2 Young, Jake. “The Offal Truth.” Gastronomica: The Journal of Critical Food Studies. 2018. 18:76-82. http://gcfs.ucpress.edu/content/18/1/76
3 Dai, Zhaoli and Koh, Woon-Puay. “B Vitamins and Bone Health: A Review of the Current Evidence.” Nutrients. 7:3322-3346. https://www.ncbi.nlm.nih.gov/pmc/articles/PMC4446754/
4 National Institutes of Health Office of Dietary Supplements. “Vitamin B12.” Web. https://ods.od.nih.gov/factsheets/Magnesium-HealthProfessional/https://ods.od.nih.gov/factsheets/VitaminB12-HealthProfessional/
5 Linus Pauling Institute. “Copper.” Web. http://lpi.oregonstate.edu/mic/minerals/copper
6 Linus Pauling Institute. “Phosphorus.” Web. http://lpi.oregonstate.edu/mic/minerals/phosphorus
7 Linus Pauling Institute. “Vitamin K.” Web. http://lpi.oregonstate.edu/mic/vitamins/vitamin-K
8 National Institutes of Health Office of Dietary Supplements. “Vitamin D.” Web. https://ods.od.nih.gov/factsheets/VitaminD-HealthProfessional/
9 Linus Pauling Institute. “Coenzyme Q.” Web. http://lpi.oregonstate.edu/mic/dietary-factors/coenzyme-Q10

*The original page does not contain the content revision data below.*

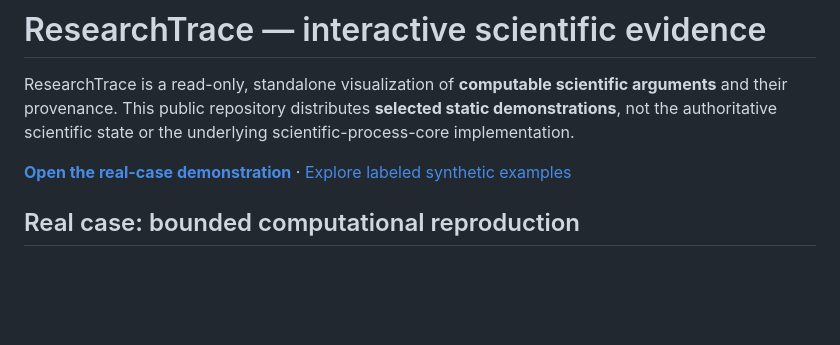
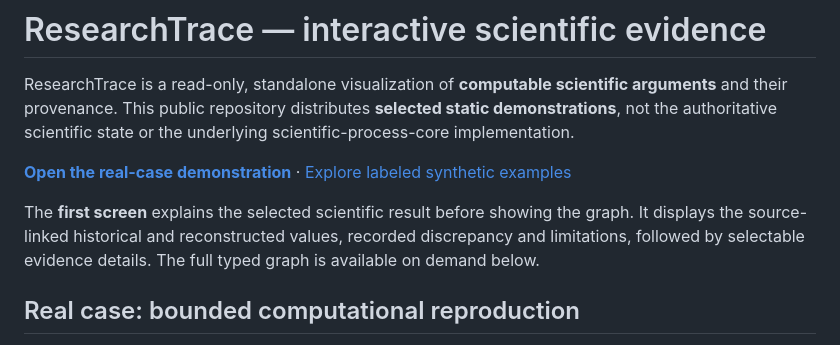
Before and after one commit to dennis-fast/researchtrace, a Markdown page: README.md, the part around the change. GitHub-like rendering; blank space fills up the shorter version.

Commit message:
Explain the scientific-first navigation in the public readme

```diff
--- a/README.md
+++ b/README.md
@@ -3,6 +3,11 @@
 ResearchTrace is a read-only, standalone visualization of **computable scientific arguments** and their provenance. This public repository distributes **selected static demonstrations**, not the authoritative scientific state or the underlying scientific-process-core implementation.
 
 **[Open the real-case demonstration](https://dennis-fast.github.io/researchtrace/)** · [Explore labeled synthetic examples](https://dennis-fast.github.io/researchtrace/examples/synthetic.html)
+
+The **first screen** explains the selected scientific result before showing
+the graph. It displays the source-linked historical and reconstructed values,
+recorded discrepancy and limitations, followed by selectable evidence details.
+The full typed graph is available on demand below.
 
 ## Real case: bounded computational reproduction
 
```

10 Schwalfenberg, Gerry K. “The Alkaline Diet: Is There Evidence That an Alkaline pH Diet Benefits Health?” Journal of Environmental and Public Health. 2012. 2012:727630. https://www.ncbi.nlm.nih.gov/pmc/articles/PMC3195546/
11 Mayo Clinic. “Gout.” Web. https://www.mayoclinic.org/diseases-conditions/gout/symptoms-causes/syc-20372897
12 Lopez-Alonso, M., Miranda, M., Casillo, C., Hernandez, J., Garcia-Vaquero, M., and Benedito, J.L. “Toxic and Essential Metals in Liver, Kidney, and Muscle of Pigs at Slaughter in Galicia, Northwest Spain.” 2007. 24:943-954. https://www.ncbi.nlm.nih.gov/pubmed/17691007